WORK TASK:
Check each line of the entries. Copy the ones that contain the string "other".

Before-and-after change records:
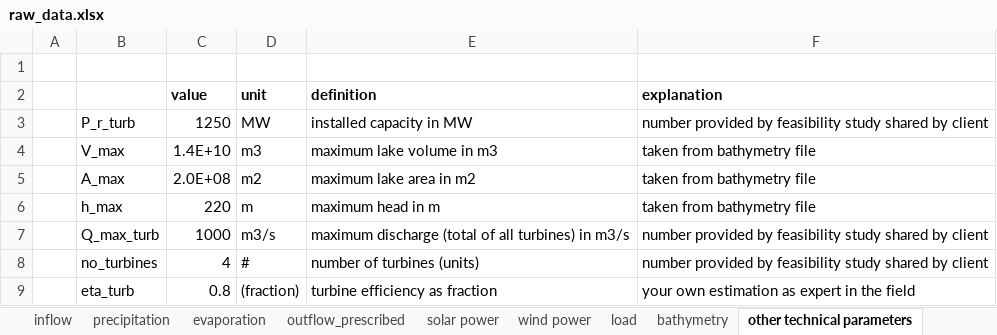
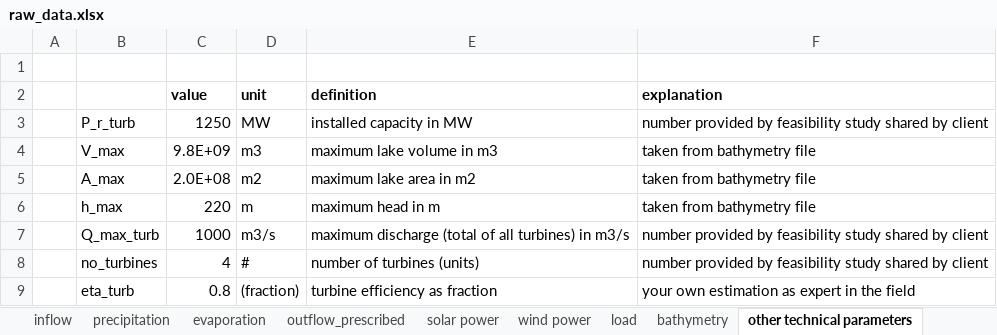
Before and after one commit to VUB-HYDR/REVUB, an Excel workbook: 5_Training_dataset/raw_data.xlsx, sheet other technical parameters, drawn as a sheet; only a part is shown; values as stored, in another font and other column widths than the file's, no borders; the diff names each change by its address in the sheet, - before the commit and + after, or states it on an @@ line.

```diff
--- a/5_Training_dataset/raw_data.xlsx (sheet other technical parameters)
+++ b/5_Training_dataset/raw_data.xlsx (sheet other technical parameters)
-C4 (value): 1.4E+10
+C4 (value): 9.8E+09
```
Also changed, not shown: sheet bathymetry, sheet evaporation, sheet inflow, other sheet tabs, charts or pictures, 1 other file.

YOUR RESPONSE:
Before and after one commit to VUB-HYDR/REVUB, an Excel workbook: 5_Training_dataset/raw_data.xlsx, sheet other technical parameters, drawn as a sheet; only a part is shown; values as stored, in another font and other column widths than the file's, no borders; the diff names each change by its address in the sheet, - before the commit and + after, or states it on an @@ line.
--- a/5_Training_dataset/raw_data.xlsx (sheet other technical parameters)
+++ b/5_Training_dataset/raw_data.xlsx (sheet other technical parameters)
Also changed, not shown: sheet bathymetry, sheet evaporation, sheet inflow, other sheet tabs, charts or pictures, 1 other file.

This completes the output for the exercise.